7. What is Dependency Inversion? Is it IoC?
This article attempts to explain the commonly confused concepts of Dependency Inversion and Inversion of Control and how those relate to Dependency Injection.
6. Yes, Virginia, Scala is hard
David Pollak, creator of the Lift framework, Scala champion and JCG contributor, claims that Scala is indeed hard, but it all boils down to the nature of the developers that are going to use them.
5. Eclipse Shortcuts for Increased Productivity
Eclipse is almost the de-facto tool when it comes to Java development. So, here is a collection of some of the most useful Eclipse shortcuts that will help you increase your productivity when working with it. Don’t forget to leave yours!
4. Quick tips for improving Java apps performance
Application performance should always be an issue for Java developers. This article mentions several tips that will help you boost your application’s performance.
3. Problems with ORMs
Undoubtedly, Object Relational Mapping (ORM) tools like Hibernate have helped developers make huge productivity gains in dealing with relational databases in the past several years. However, the well-documented problems with object-relational impedance mismatch inevitably cause headaches for developers. Check out some issues that might arise.
2. Google Guava Libraries Essentials
Google Guava is an excellent library, similar to Apache Commons, that helps Java developers write code more readable, robust and maintainable. This article provides a nice introduction to it, discussing Throwables, Iterables, Multimaps, Preconditions and much more!
1. The Ten Minute Build
The “build” is an essential part in all software development processes. Given a development environment any developer should be able to get hold of the source code, click a button or type a simple command and run a build.

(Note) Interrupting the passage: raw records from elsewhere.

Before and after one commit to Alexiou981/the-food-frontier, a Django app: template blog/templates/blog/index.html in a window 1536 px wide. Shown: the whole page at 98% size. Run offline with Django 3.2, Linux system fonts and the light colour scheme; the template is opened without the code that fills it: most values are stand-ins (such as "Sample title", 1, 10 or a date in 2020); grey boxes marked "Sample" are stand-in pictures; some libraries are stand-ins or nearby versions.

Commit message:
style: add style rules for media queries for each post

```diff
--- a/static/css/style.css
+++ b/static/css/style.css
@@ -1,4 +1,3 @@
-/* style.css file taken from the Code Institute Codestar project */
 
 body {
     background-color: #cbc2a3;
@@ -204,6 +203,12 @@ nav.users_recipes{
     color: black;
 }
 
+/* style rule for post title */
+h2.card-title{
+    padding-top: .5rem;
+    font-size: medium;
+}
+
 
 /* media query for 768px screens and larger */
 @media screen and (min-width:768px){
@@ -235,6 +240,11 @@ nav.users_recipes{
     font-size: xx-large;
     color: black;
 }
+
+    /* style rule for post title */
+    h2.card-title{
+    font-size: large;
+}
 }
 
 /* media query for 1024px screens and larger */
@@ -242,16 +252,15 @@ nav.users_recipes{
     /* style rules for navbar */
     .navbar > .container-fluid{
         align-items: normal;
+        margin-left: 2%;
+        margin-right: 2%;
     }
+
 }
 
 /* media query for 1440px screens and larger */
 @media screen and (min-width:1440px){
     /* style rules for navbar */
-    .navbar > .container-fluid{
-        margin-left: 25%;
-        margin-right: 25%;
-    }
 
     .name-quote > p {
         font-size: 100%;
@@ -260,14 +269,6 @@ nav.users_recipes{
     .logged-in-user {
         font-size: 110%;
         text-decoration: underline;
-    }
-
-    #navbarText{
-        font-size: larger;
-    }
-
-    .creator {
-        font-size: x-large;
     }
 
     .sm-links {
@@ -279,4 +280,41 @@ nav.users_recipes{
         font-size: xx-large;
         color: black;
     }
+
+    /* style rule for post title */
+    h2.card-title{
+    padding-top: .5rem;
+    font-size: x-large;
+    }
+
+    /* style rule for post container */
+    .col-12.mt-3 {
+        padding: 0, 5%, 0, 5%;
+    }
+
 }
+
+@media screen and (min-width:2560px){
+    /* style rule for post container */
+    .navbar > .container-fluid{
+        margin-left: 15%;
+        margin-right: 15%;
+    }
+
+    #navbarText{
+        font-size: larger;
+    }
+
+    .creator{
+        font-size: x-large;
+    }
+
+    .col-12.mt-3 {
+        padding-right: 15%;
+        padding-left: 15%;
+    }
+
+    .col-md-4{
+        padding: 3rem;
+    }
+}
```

The build should compile and perform its unit tests within about ten minutes. Find out why!
That’s all guys. Stay tuned for more, here at Java Code Geeks. And don’t forget to share!